Recently, it was announced that Rolls-Royce secured funding to develop small-scale nuclear reactors in the UK. The British manufacturing thoroughbred announced backing from a consortium of investors to fund for Small Modular Reactors (SMRs). After the UK government committed 210 million pounds of funding, the private sector is believed to have matched that total.
While SMRs are smaller than the major nuclear plants, they could play a major role in the UK’s future energy mix.
Britain remains in broad in an energy crisis and for all the COP26 posturing and virtue signaling about carbon free future, the country is still heavily dependent on fossil fuels.
In early November, the UK government asked the gulf state of Qatar to become their gas supplier of last resort amid shortages of the fuel across Europe which have sparked record wholesale gas prices and soaring household bills. Even amidst the Glasgow summit, the western world has kept pressuring OPEC oil exporters cartel to pump yet more crude once again to ease an energy crunch which has seen inflation soar on both sides of the Atlantic.

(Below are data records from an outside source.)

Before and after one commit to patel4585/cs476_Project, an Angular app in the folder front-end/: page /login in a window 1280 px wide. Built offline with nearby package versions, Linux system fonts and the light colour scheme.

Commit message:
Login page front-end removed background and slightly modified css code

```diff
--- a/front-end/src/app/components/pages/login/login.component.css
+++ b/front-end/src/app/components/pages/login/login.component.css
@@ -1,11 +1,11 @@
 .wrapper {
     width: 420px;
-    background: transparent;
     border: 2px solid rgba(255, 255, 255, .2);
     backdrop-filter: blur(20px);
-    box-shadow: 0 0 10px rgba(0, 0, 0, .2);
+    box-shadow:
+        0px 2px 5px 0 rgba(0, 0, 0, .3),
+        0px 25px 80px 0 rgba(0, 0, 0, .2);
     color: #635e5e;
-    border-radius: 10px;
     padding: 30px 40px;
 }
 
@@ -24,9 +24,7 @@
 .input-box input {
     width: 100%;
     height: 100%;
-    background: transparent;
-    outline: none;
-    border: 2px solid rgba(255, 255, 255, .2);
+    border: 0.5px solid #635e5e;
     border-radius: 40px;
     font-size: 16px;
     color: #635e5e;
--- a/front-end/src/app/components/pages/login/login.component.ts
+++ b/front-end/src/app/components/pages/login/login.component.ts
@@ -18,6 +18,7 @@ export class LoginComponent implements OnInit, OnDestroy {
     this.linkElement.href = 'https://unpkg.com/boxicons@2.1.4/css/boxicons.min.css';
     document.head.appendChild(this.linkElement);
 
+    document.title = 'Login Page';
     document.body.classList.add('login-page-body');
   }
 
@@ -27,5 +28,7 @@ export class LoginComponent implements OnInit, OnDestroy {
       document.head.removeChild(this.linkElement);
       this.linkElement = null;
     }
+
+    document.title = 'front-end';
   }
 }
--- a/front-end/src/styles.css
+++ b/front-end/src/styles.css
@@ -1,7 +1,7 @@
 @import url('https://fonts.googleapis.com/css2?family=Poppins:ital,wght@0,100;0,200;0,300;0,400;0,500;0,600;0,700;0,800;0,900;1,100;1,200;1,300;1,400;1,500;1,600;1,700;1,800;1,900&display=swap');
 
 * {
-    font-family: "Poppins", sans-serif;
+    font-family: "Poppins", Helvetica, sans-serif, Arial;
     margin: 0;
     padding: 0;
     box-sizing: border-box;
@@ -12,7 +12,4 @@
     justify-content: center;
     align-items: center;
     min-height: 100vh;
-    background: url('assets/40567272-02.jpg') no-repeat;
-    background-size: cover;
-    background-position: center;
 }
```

The UK still relies on gas for around 40% of their electricity production. Renewables such as wind, biomass, hydro, and solar also account for about 40% between them with coal barely featuring in electricity production. Much of the rest around 15% to 20% comes from atomic energy or nuclear.
Environmental purists shun nuclear energy, but there’s an increasing recognition. The industry’s hugely improved safety record means nuclear could make a major contribution to decarbonization as it were filling the renewables gap when the wind doesn’t blow.
France relies on nuclear for around 70% of its electricity generation and the European commission is now considering granting atomic power the green status even though Germany has sought to decommission nuclear after the 2011 earthquake that threatened Japan’s Fukushima nuclear station.
Until now, nukes have been excluded from the EU’s green deal because while nuclear stations emit no CO2, the long-term ecological implications of storing spent fuel remains unclear. Yet, the development and manufacturing of small-scale modular reactors, those SMRs by Rolls-Royce could reorient and reboot not just the UK’s atomic energy complex but the nuclear power industry world-wide .
On top of that, while we need to find safer ways to store the radioactive waste resulting from nuclear fission (that is splitting Uranium atoms), let us not ignore nuclear fusion. The UK atomic energy authority is at the cutting edge of nuclear fusion research that generates non of the toxic waste of traditional nuclear generation.
Despite the hype of COP26, the fact remains that coal, oil, and gas are pollutants and will ultimately run out causing huge international conflict as they do.